Work required: Only lines with the word "offline" belong in the answer; copy them from the records below.

==== Data extracts

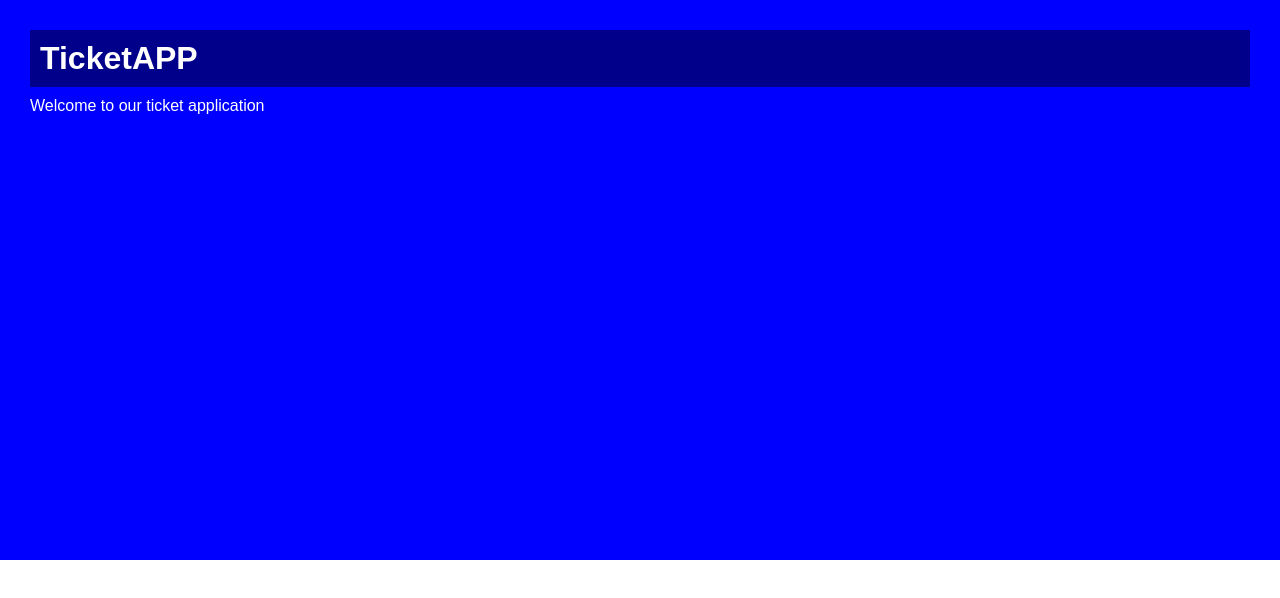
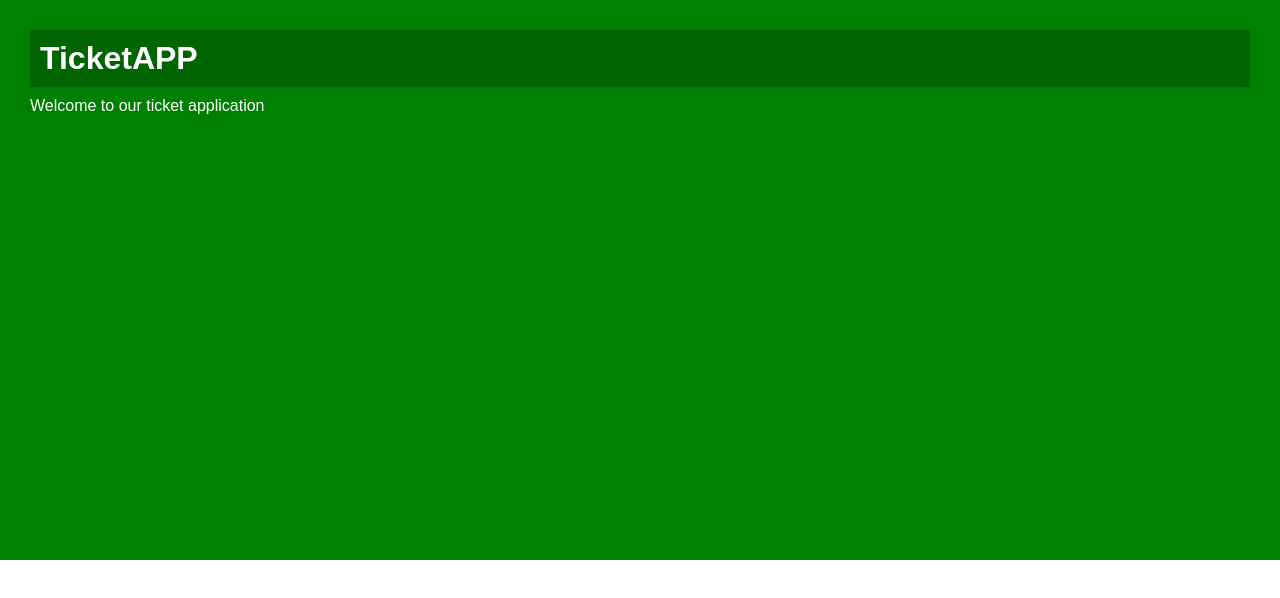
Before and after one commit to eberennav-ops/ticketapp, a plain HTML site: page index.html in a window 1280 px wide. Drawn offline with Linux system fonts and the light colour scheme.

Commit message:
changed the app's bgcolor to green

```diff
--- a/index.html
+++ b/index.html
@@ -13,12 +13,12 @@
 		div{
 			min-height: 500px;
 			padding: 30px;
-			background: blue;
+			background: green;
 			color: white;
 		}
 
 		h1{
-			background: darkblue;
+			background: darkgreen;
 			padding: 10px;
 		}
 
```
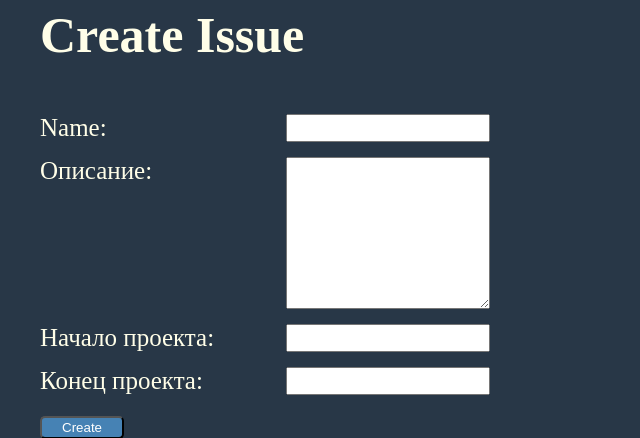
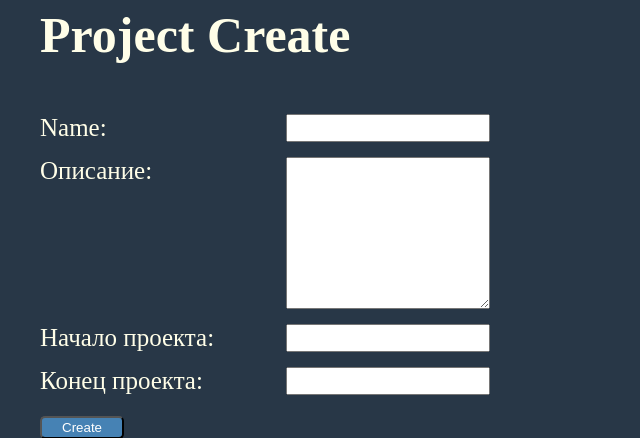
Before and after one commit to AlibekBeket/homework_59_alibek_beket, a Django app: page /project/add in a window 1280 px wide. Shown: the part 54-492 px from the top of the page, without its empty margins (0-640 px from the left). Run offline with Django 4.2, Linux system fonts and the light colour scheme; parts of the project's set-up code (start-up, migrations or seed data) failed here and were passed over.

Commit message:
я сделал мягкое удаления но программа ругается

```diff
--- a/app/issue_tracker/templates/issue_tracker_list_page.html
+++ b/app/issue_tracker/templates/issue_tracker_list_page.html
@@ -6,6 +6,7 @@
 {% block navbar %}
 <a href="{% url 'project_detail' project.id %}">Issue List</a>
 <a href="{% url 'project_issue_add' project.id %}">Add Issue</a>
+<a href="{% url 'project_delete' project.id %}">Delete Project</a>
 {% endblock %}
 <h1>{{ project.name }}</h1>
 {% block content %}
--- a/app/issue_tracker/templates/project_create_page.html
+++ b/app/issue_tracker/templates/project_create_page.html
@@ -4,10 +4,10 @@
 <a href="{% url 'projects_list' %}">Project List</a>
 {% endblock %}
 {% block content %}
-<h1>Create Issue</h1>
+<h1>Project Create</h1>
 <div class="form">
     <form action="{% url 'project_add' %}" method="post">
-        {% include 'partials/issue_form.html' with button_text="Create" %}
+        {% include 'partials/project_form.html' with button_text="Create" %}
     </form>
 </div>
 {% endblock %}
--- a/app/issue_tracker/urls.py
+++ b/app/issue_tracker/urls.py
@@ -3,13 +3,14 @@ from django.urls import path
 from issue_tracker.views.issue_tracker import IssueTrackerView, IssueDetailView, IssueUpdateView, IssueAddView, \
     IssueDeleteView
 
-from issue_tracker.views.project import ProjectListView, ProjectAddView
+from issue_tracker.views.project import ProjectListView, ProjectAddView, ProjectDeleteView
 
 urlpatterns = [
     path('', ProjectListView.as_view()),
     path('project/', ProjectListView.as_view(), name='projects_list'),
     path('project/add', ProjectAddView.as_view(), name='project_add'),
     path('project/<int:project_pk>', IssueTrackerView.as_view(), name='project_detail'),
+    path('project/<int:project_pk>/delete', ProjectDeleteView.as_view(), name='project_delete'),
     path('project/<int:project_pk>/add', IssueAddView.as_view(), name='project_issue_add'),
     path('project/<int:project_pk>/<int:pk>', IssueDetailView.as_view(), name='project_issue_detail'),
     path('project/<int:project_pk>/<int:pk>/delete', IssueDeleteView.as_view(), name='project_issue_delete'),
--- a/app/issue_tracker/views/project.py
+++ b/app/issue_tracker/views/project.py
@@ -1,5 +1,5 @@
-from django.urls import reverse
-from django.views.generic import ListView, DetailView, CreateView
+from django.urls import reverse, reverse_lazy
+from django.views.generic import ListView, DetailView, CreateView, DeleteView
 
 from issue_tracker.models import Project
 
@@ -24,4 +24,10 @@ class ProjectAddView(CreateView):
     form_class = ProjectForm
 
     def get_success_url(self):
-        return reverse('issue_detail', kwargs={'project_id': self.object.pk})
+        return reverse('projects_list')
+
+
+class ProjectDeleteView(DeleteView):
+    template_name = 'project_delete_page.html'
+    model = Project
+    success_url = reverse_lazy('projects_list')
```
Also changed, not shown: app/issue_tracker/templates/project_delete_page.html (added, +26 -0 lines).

========

Expected answer:
Before and after one commit to eberennav-ops/ticketapp, a plain HTML site: page index.html in a window 1280 px wide. Drawn offline with Linux system fonts and the light colour scheme.
Before and after one commit to AlibekBeket/homework_59_alibek_beket, a Django app: page /project/add in a window 1280 px wide. Shown: the part 54-492 px from the top of the page, without its empty margins (0-640 px from the left). Run offline with Django 4.2, Linux system fonts and the light colour scheme; parts of the project's set-up code (start-up, migrations or seed data) failed here and were passed over.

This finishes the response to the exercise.